Professor T. Douglas Price from the University of Wisconsin-Madison, one of Schroeder’s colleagues, recently attempted to pin down the 49 settlers’ birthplaces by analyzing the carbon, oxygen and strontium isotope ratios in their tooth enamel. These elemental signatures are locked in tooth enamel during childhood and vary depending on the diet, climate, altitude and local geology of a person’s homeland. Last year, Price noted that the isotopic ratios in seven of the skeletons suggested they could have African origins.


La Isabela, once thought of as a solely European colony, was suddenly looking like a more multicultural venture.

To try to firm up those findings, premolar teeth were pulled from the suspected African skeletons and passed on to Schroeder. He dissected the teeth and analyzed their mitochondrial DNA (small loops of genetic material found in most cells, which are passed from mother to child) to determine the individuals’ haplotypes (clusters of genetic markers that tend to differ between human populations).


Schroeder discovered that two of the seven carried haplotypes most frequently found in sub-Saharan Africans. He says it’s possible that the bodies could have belonged to Spaniards with African ancestors, as “these haplotypes also occur at low frequency in North Africa, and as there was an exchange of people between Spain and North Africa with the Moorish invasion a few hundred years earlier.” However, Schroeder says that he personally finds it “unlikely that one of these haplotypes could have made it to Spain and then over to the Caribbean. If they’re authentic, then it points to sub-Saharan Africa.”


Schroeder accepts there could be another explanation for the presence of African haplotypes: contamination. “These remains were excavated in the 1980s and have been extensively handled by all kinds of people,” he says.
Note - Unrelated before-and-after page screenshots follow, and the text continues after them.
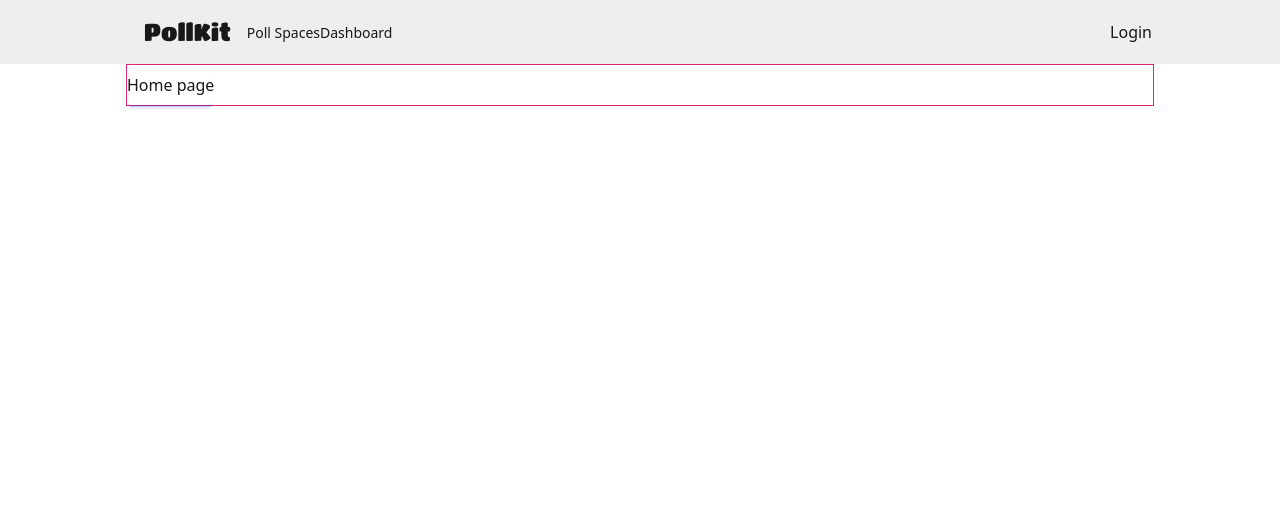
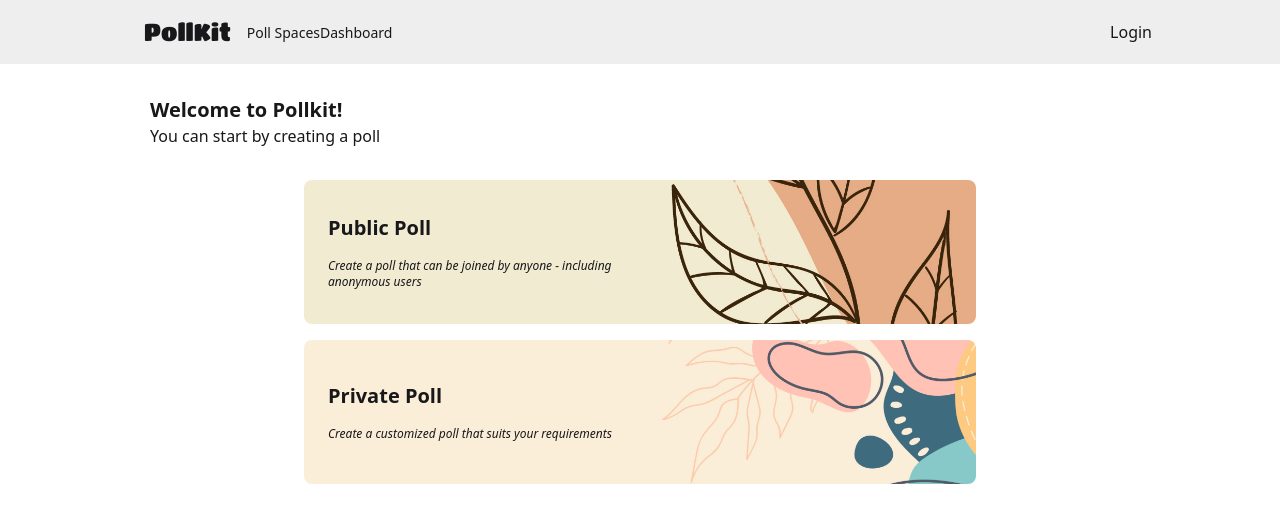
Before and after one commit to TranPhat-28/pollkit-client, a Next.js app: page / in a window 1280 px wide. Shown: the top 522 px of the page. Built offline with nearby package versions, Linux system fonts and the light colour scheme.

Commit message:
feat: Implement UI for Home page

```diff
--- a/src/app/globals.css
+++ b/src/app/globals.css
@@ -32,3 +32,13 @@ body {
     font-style: normal;
     font-size: 1.5rem;
 }
+
+.bg-public-poll-card {
+    background-image: url("/abstract_bg_a.png");
+    background-size: cover;
+}
+
+.bg-private-poll-card {
+    background-image: url("/abstract_bg_b.png");
+    background-size: cover;
+}
--- a/src/app/page.tsx
+++ b/src/app/page.tsx
@@ -1,7 +1,21 @@
+'use client';
+import CreatePrivatePollCard from "@/components/CreatePrivatePollCard";
+import CreatePublicPollCard from "@/components/CreatePublicPollCard";
+import LockedCreatePrivatePollCard from "@/components/LockedCreatePrivatePollCard";
+import { useState } from "react";
+
 export default function Home() {
+  const [isAuthed, setIsAuthed] = useState<boolean>(true);
+
   return (
-    <div className="h-full w-full border border-pink-600">
-      <button className="btn btn-primary">Home page</button>
+    <div className="h-full w-full p-4 md:p-5 lg:p-6">
+      <h1 className="font-bold text-xl mt-2">Welcome to Pollkit!</h1>
+      <p>You can start by creating a poll</p>
+      <div className="w-full max-w-2xl mx-auto mt-8 flex flex-col gap-4">
+        <CreatePublicPollCard />
+        { isAuthed && <CreatePrivatePollCard /> }
+        { !isAuthed && <LockedCreatePrivatePollCard /> }
+      </div>
     </div>
   );
 }
--- /dev/null
+++ b/src/components/CreatePrivatePollCard.tsx
@@ -0,0 +1,10 @@
+const CreatePrivatePollCard = () => {
+    return(
+        <div className="w-full h-36 rounded-lg hover:brightness-90 duration-75 cursor-pointer flex flex-col justify-center bg-private-poll-card p-6">
+            <h1 className="font-bold text-xl mb-4">Private Poll</h1>
+            <p className="w-1/2 text-xs italic">Create a customized poll that suits your requirements</p>
+        </div>
+    )
+}
+
+export default CreatePrivatePollCard;
--- /dev/null
+++ b/src/components/CreatePublicPollCard.tsx
@@ -0,0 +1,10 @@
+const CreatePublicPollCard = () => {
+    return(
+        <div className="w-full h-36 rounded-lg hover:brightness-90 duration-75 cursor-pointer p-6 flex flex-col justify-center bg-public-poll-card">
+            <h1 className="font-bold text-xl mb-4">Public Poll</h1>
+            <p className="w-1/2 text-xs italic">Create a poll that can be joined by anyone - including anonymous users</p>
+        </div>
+    )
+}
+
+export default CreatePublicPollCard;
--- /dev/null
+++ b/src/components/LockedCreatePrivatePollCard.tsx
@@ -0,0 +1,14 @@
+import { FaLock } from "react-icons/fa6";
+
+const LockedCreatePrivatePollCard = () => {
+    return (
+        <div className="w-full h-36 rounded-lg cursor-pointer bg-gray-700 p-6 flex items-center justify-center">
+            <div className="flex items-center justify-center gap-2">
+                <FaLock />
+                <h1 className="font-bold">Login to create Private Poll</h1>
+            </div>
+        </div>
+    )
+}
+
+export default LockedCreatePrivatePollCard;
```
Also changed, not shown: public/abstract_bg_a.png (added), public/abstract_bg_b.png (added).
It’s possible that a Dominican with sub-Saharan ancestors, for example, could have touched the teeth and left a trace of his own DNA. And although teeth are dense and relatively nonporous, unlike spongy rib bones, Schroeder says, “it has previously been shown that they can be contaminated.” Of course, contamination could also explain why Schroeder found African DNA segments in only two of the seven bodies initially identified by Price. Perhaps someone of European origin extensively handled the teeth of the five other skeletons and marked them with their own non-African DNA signature. To overcome the contamination question, Schroeder and his colleagues hope to head to La Isabela early next year and excavate several dozen fresh, untouched skeletons. And this time, they’ll make sure that anyone handling the bones wears gloves.


Of course, no matter what the archaeologists discover at La Isabela, there’s one crucial question that Schroeder knows he’ll never be able to answer. “Even if we did find out that there were Africans at La Isabela, we still won’t know their status,” he says. “They might have been slaves, free men or sailors. Given the historical context and the fact that the slave trade was under way at the time, it suggests they were slaves, but we will never be able to say for certain.”